## DATA FOR THIS EXERCISE

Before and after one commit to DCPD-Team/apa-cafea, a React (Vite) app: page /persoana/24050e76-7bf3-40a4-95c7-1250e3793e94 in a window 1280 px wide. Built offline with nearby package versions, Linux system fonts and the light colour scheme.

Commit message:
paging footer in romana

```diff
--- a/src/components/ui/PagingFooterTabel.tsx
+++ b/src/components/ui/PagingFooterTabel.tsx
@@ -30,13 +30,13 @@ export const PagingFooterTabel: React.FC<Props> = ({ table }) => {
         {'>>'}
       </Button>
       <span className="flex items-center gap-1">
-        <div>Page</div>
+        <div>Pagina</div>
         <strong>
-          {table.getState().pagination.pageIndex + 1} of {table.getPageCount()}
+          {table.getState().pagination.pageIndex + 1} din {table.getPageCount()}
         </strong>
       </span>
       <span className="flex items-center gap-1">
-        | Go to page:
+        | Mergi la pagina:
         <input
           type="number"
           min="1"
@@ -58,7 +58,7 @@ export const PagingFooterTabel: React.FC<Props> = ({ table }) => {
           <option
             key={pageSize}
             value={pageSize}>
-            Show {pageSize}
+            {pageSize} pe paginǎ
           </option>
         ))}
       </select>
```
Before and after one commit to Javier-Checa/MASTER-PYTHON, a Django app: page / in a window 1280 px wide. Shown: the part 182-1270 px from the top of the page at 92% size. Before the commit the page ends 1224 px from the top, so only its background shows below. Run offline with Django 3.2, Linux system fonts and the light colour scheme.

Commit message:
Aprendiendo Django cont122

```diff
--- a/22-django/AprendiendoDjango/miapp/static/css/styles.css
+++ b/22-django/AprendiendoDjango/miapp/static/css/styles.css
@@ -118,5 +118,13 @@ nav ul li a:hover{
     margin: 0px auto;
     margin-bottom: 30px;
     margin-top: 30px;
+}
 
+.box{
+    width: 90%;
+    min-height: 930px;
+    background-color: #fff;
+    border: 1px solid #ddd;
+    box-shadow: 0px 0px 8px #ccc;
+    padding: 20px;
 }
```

## YOUR TASK
Give the listing above again in full, with no word altered.

## YOUR SOLUTION
Before and after one commit to DCPD-Team/apa-cafea, a React (Vite) app: page /persoana/24050e76-7bf3-40a4-95c7-1250e3793e94 in a window 1280 px wide. Built offline with nearby package versions, Linux system fonts and the light colour scheme.

Commit message:
paging footer in romana

```diff
--- a/src/components/ui/PagingFooterTabel.tsx
+++ b/src/components/ui/PagingFooterTabel.tsx
@@ -30,13 +30,13 @@ export const PagingFooterTabel: React.FC<Props> = ({ table }) => {
         {'>>'}
       </Button>
       <span className="flex items-center gap-1">
-        <div>Page</div>
+        <div>Pagina</div>
         <strong>
-          {table.getState().pagination.pageIndex + 1} of {table.getPageCount()}
+          {table.getState().pagination.pageIndex + 1} din {table.getPageCount()}
         </strong>
       </span>
       <span className="flex items-center gap-1">
-        | Go to page:
+        | Mergi la pagina:
         <input
           type="number"
           min="1"
@@ -58,7 +58,7 @@ export const PagingFooterTabel: React.FC<Props> = ({ table }) => {
           <option
             key={pageSize}
             value={pageSize}>
-            Show {pageSize}
+            {pageSize} pe paginǎ
           </option>
         ))}
       </select>
```
Before and after one commit to Javier-Checa/MASTER-PYTHON, a Django app: page / in a window 1280 px wide. Shown: the part 182-1270 px from the top of the page at 92% size. Before the commit the page ends 1224 px from the top, so only its background shows below. Run offline with Django 3.2, Linux system fonts and the light colour scheme.

Commit message:
Aprendiendo Django cont122

```diff
--- a/22-django/AprendiendoDjango/miapp/static/css/styles.css
+++ b/22-django/AprendiendoDjango/miapp/static/css/styles.css
@@ -118,5 +118,13 @@ nav ul li a:hover{
     margin: 0px auto;
     margin-bottom: 30px;
     margin-top: 30px;
+}
 
+.box{
+    width: 90%;
+    min-height: 930px;
+    background-color: #fff;
+    border: 1px solid #ddd;
+    box-shadow: 0px 0px 8px #ccc;
+    padding: 20px;
 }
```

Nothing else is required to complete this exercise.